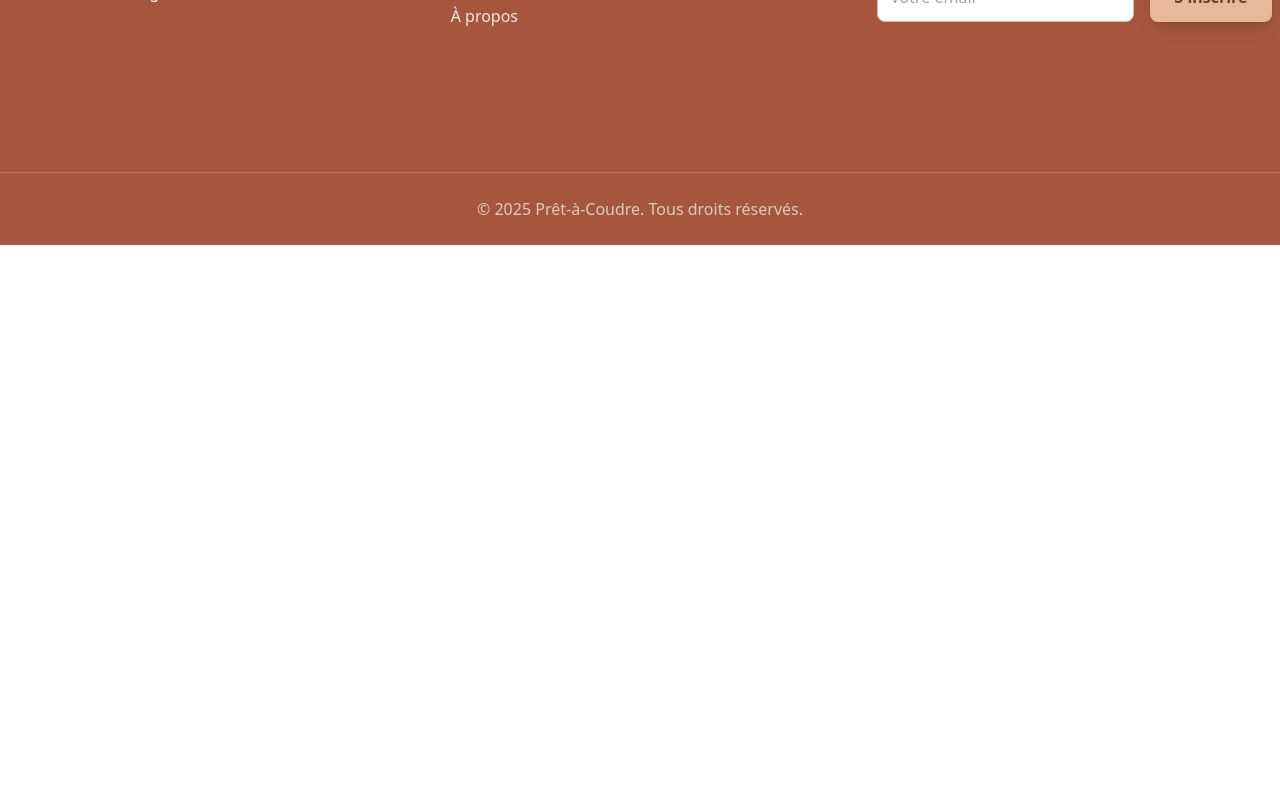
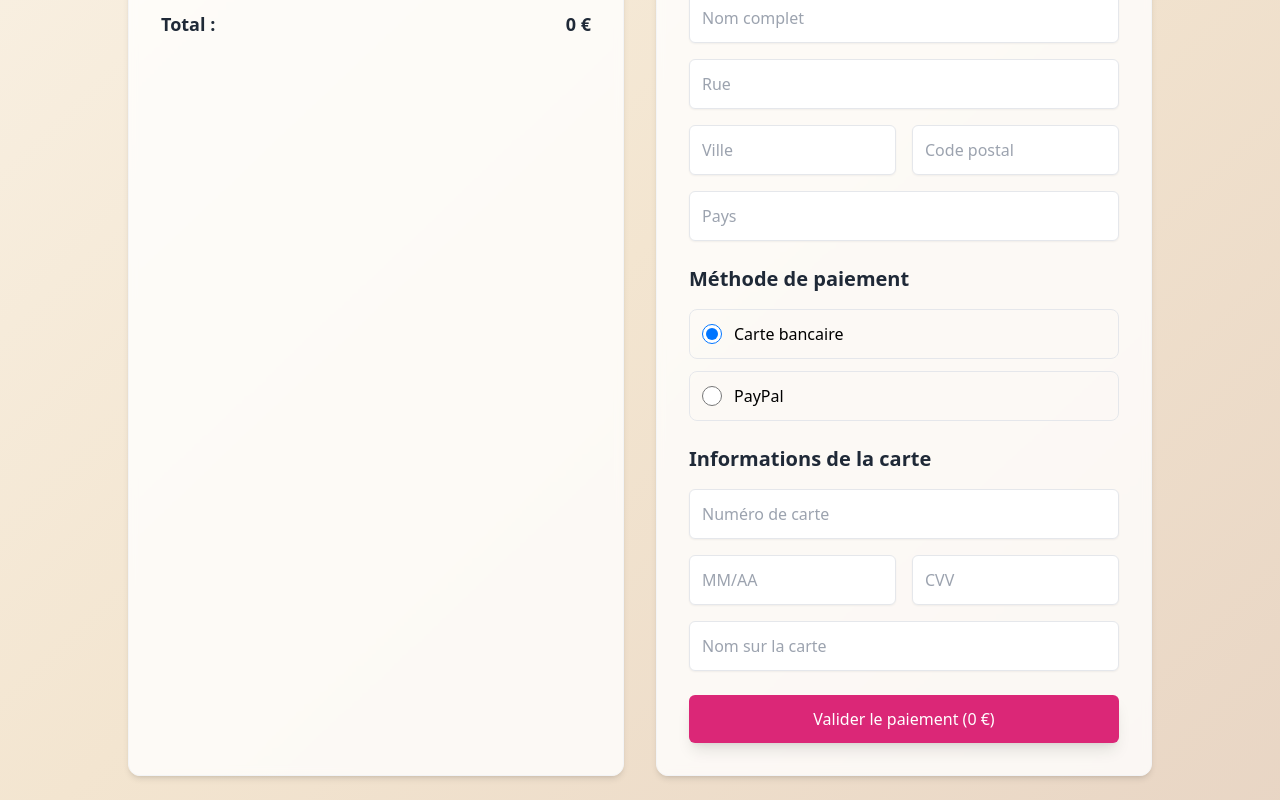
Before and after one commit to miangaly-rafiri/pret_a_coudre, an Angular app in the folder front/: page /payment in a window 1280 px wide. Before the commit this address led to /. Shown: the part 360-1160 px from the top of the page. Before the commit the page ends 800 px from the top, so only its background shows below. Built offline with nearby package versions, Linux system fonts and the light colour scheme.

Commit message:
add payment page

```diff
--- a/front/src/app/app.routes.ts
+++ b/front/src/app/app.routes.ts
@@ -8,6 +8,7 @@ import { ProduitSeulComponent } from './pages/produit-seul/produit-seul.componen
 import { AproposComponent } from './pages/apropos/apropos.component';
 import { PanierComponent } from './pages/panier/panier.component';
 import { CategoriesComponent } from './pages/categories/categories.component';
+import { PaymentComponent } from './pages/payment/payment.component';
 
 export const routes: Routes = [
      { path: '', component: AccueilComponent },
@@ -19,6 +20,7 @@ export const routes: Routes = [
      { path: 'apropos', component: AproposComponent },
      { path: 'panier', component: PanierComponent },
      { path: 'categories', component: CategoriesComponent },
+     { path: 'payment', component: PaymentComponent },
 
 
 ];
--- a/front/src/app/pages/panier/panier.component.html
+++ b/front/src/app/pages/panier/panier.component.html
@@ -54,7 +54,7 @@
                         class="flex-1 py-2.5 bg-red-600 text-white rounded-md shadow hover:bg-red-700 transition">
                         Vider le panier
                     </button>
-                    <button class="flex-1 py-2.5 bg-pink-600 text-white rounded-md shadow hover:bg-pink-700 transition">
+                    <button routerLink="/payment" class="flex-1 py-2.5 bg-pink-600 text-white rounded-md shadow hover:bg-pink-700 transition">
                         Passer à la caisse
                     </button>
                 </div>
--- a/front/src/app/pages/panier/panier.component.ts
+++ b/front/src/app/pages/panier/panier.component.ts
@@ -1,11 +1,12 @@
 import { Component, OnInit } from '@angular/core';
 import { PanierService } from '../../services/panier/panier.service';
 import { CommonModule } from '@angular/common';
+import { RouterLink } from '@angular/router';
 
 @Component({
   selector: 'app-panier',
   standalone: true,
-  imports: [CommonModule],
+  imports: [CommonModule, RouterLink],
   templateUrl: './panier.component.html',
   styleUrls: ['./panier.component.scss']
 })
--- /dev/null
+++ b/front/src/app/pages/payment/payment.component.html
@@ -0,0 +1,124 @@
+<div
+    class="container bg-gradient-to-br from-[#FAF3E7] via-[#F3E5D0] to-[#E8D5C4] min-h-[calc(100vh-64px)] -mt-40 flex items-center justify-center p-6">
+
+    <div class="max-w-5xl w-full space-y-10">
+
+        <!-- Titre -->
+        <div class="text-center md:text-left md:pl-8">
+            <h2 class="text-3xl font-semibold text-gray-900 mb-4">Paiement</h2>
+            <p class="text-gray-600">
+                Vérifiez votre commande et renseignez vos informations pour finaliser l’achat.
+            </p>
+        </div>
+
+        <div class="grid grid-cols-1 lg:grid-cols-2 gap-8">
+
+            <!-- Récap commande -->
+            <div class="bg-white/80 backdrop-blur-sm border border-gray-100 rounded-xl shadow-md p-8">
+                <h3 class="text-xl font-semibold text-gray-800 mb-4">Récapitulatif</h3>
+
+                <div *ngFor="let produit of produits" class="flex justify-between items-center border-b py-3">
+                    <div>
+                        <p class="font-medium text-gray-800">{{ produit.nom }}</p>
+                        <p class="text-gray-500 text-sm">{{ produit.categorie }}</p>
+                    </div>
+                    <p class="text-gray-700">
+                        {{ produit.prix }} € × {{ produit.quantite }}
+                    </p>
+                </div>
+
+                <div class="flex justify-between items-center pt-4 mt-4 border-t">
+                    <span class="font-bold text-gray-800 text-lg">Total :</span>
+                    <span class="font-bold text-gray-800 text-lg">{{ total }} €</span>
+                </div>
+            </div>
+
+            <!-- Formulaire -->
+            <!-- Formulaire -->
+            <form [formGroup]="paymentForm"
+                class="bg-white/80 backdrop-blur-sm border border-gray-100 rounded-xl shadow-md p-8 space-y-6">
+
+                <!-- Adresse -->
+                <div>
+                    <h3 class="text-xl font-semibold text-gray-800 mb-4">Adresse de livraison</h3>
+
+                    <div class="space-y-4">
+
+                        <input formControlName="nom" type="text" placeholder="Nom complet"
+                            class="w-full p-3 border rounded-md shadow-sm focus:ring-pink-400 focus:border-pink-400">
+
+                        <input formControlName="rue" type="text" placeholder="Rue"
+                            class="w-full p-3 border rounded-md shadow-sm focus:ring-pink-400 focus:border-pink-400">
+
+                        <div class="grid grid-cols-2 gap-4">
+                            <input formControlName="ville" type="text" placeholder="Ville"
+                                class="w-full p-3 border rounded-md shadow-sm focus:ring-pink-400 focus:border-pink-400">
+
+                            <input formControlName="codePostal" type="text" placeholder="Code postal"
+                                class="w-full p-3 border rounded-md shadow-sm focus:ring-pink-400 focus:border-pink-400">
+                        </div>
+
+                        <input formControlName="pays" type="text" placeholder="Pays"
+                            class="w-full p-3 border rounded-md shadow-sm focus:ring-pink-400 focus:border-pink-400">
+                    </div>
+                </div>
+
+                <!-- Paiement -->
+                <div>
+                    <h3 class="text-xl font-semibold text-gray-800 mb-4">Méthode de paiement</h3>
+
+                    <div class="space-y-3">
+
+                        <label class="flex items-center gap-3 p-3 border rounded-lg cursor-pointer hover:bg-gray-50">
+                            <input type="radio" formControlName="paiement" value="cb" class="w-5 h-5 text-pink-600">
+                            <span class="font-medium">Carte bancaire</span>
+                        </label>
+
+                        <label class="flex items-center gap-3 p-3 border rounded-lg cursor-pointer hover:bg-gray-50">
+                            <input type="radio" formControlName="paiement" value="paypal" class="w-5 h-5 text-pink-600">
+                            <span class="font-medium">PayPal</span>
+                        </label>
+
+                    </div>
+                </div>
+
+                <!-- Champs CB -->
+                <div *ngIf="paymentForm.get('paiement')?.value === 'cb'" class="space-y-4 mt-4">
+                    <h3 class="text-xl font-semibold text-gray-800">Informations de la carte</h3>
+
+                    <input formControlName="cardNumber" type="text" maxlength="16" placeholder="Numéro de carte"
+                        class="w-full p-3 border rounded-md shadow-sm focus:ring-pink-400 focus:border-pink-400">
+
+                    <div class="grid grid-cols-2 gap-4">
+                        <input formControlName="expiration" type="text" placeholder="MM/AA"
+                            class="w-full p-3 border rounded-md shadow-sm focus:ring-pink-400 focus:border-pink-400">
+
+                        <input formControlName="cvv" type="password" maxlength="4" placeholder="CVV"
+                            class="w-full p-3 border rounded-md shadow-sm focus:ring-pink-400 focus:border-pink-400">
+                    </div>
+
+                    <input formControlName="cardName" type="text" placeholder="Nom sur la carte"
+                        class="w-full p-3 border rounded-md shadow-sm focus:ring-pink-400 focus:border-pink-400">
+                </div>
+
+                <!-- Bouton payer -->
+                <button (click)="validerPaiement()"
+                    class="w-full py-3 bg-pink-600 text-white rounded-md shadow-lg hover:bg-pink-700 transition">
+                    Valider le paiement ({{ total }} €)
+                </button>
+                <div *ngIf="err" class="fade mb-4 p-3 rounded-md bg-red-100 text-red-700 border border-red-300">
+                    {{ err }}
+                </div>
+
+                <div *ngIf="success"
+                    class="fade mb-4 p-3 rounded-md bg-green-100 text-green-700 border border-green-300">
+                    {{ success }}
+                </div>
+
+            </form>
+
+
+        </div>
+
+    </div>
+</div>
--- /dev/null
+++ b/front/src/app/pages/payment/payment.component.scss
@@ -0,0 +1,19 @@
+:host {
+  display: block;
+}
+
+.container {
+  padding-top: 10rem;
+  max-width: 100%;
+  padding-bottom: 5rem;
+}
+
+.fade {
+  animation: fadeOut 1.5s forwards;
+}
+
+@keyframes fadeOut {
+  0% { opacity: 1; }
+  60% { opacity: 1; }
+  100% { opacity: 0; }
+}
--- /dev/null
+++ b/front/src/app/pages/payment/payment.component.ts
@@ -0,0 +1,83 @@
+import { Component, OnInit } from '@angular/core';
+import { FormBuilder, FormGroup, ReactiveFormsModule } from '@angular/forms';
+import { CommonModule } from '@angular/common';
+import { PanierService } from '../../services/panier/panier.service';
+import { Router, RouterLink } from '@angular/router';
+import { AuthService } from '../../services/auth/auth.service';
+
+@Component({
+  selector: 'app-payment',
+  standalone: true,
+  imports: [CommonModule, ReactiveFormsModule, RouterLink],
+  templateUrl: './payment.component.html',
+  styleUrls: ['./payment.component.scss']
+})
+export class PaymentComponent implements OnInit {
+
+  produits: any[] = [];
+  total = 0;
+
+  err = '';
+  success = '';
+
+  paymentForm!: FormGroup;
+
+  clearMessages = () => {
+    setTimeout(() => {
+      this.err = '';
+      this.success = '';
+    }, 1500);
+  };
+
+  constructor(
+    private panierService: PanierService,
+    private fb: FormBuilder,
+    public auth: AuthService,
+    private router: Router
+  ) { }
+
+  ngOnInit(): void {
+    this.produits = this.panierService.getPanier();
+    this.total = this.panierService.getTotal();
+
+    // Un seul formulaire pour toute la page
+    this.paymentForm = this.fb.group({
+      nom: [''],
+      rue: [''],
+      ville: [''],
+      codePostal: [''],
+      pays: [''],
+
+      paiement: ['cb'], // Par défaut CB
+
+      // Champs carte bancaire
+      cardNumber: [''],
+      expiration: [''],
+      cvv: [''],
+      cardName: [''],
+    });
+  }
+
+  validerPaiement() {
+    if (this.paymentForm.invalid) {
+      this.err = 'Veuillez remplir correctement les champs.';
+      this.clearMessages();
+      return;
+    }
+
+    console.log("Formulaire complet :", this.paymentForm.value);
+    console.log("Produits :", this.produits);
+    console.log("Total :", this.total);
+
+    this.success = "Paiement réussi ! Merci pour votre achat.";
+    this.clearMessages();
+    this.panierService.clearPanier();
+    setTimeout(() => {
+      if (this.auth.isConnected) {
+        this.router.navigate(['/profil']);
+      } else {
+        this.router.navigate(['/']);
+      }
+    }, 2000);
+  }
+}
```
Also changed, not shown: 1 other file (tests, documents, lock files or other folders).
····················
■ Task details
Copy out each line of the material that holds the word "center".

■ Result of the task
+    class="container bg-gradient-to-br from-[#FAF3E7] via-[#F3E5D0] to-[#E8D5C4] min-h-[calc(100vh-64px)] -mt-40 flex items-center justify-center p-6">
+        <div class="text-center md:text-left md:pl-8">
+                <div *ngFor="let produit of produits" class="flex justify-between items-center border-b py-3">
+                <div class="flex justify-between items-center pt-4 mt-4 border-t">
+                        <label class="flex items-center gap-3 p-3 border rounded-lg cursor-pointer hover:bg-gray-50">
+                        <label class="flex items-center gap-3 p-3 border rounded-lg cursor-pointer hover:bg-gray-50">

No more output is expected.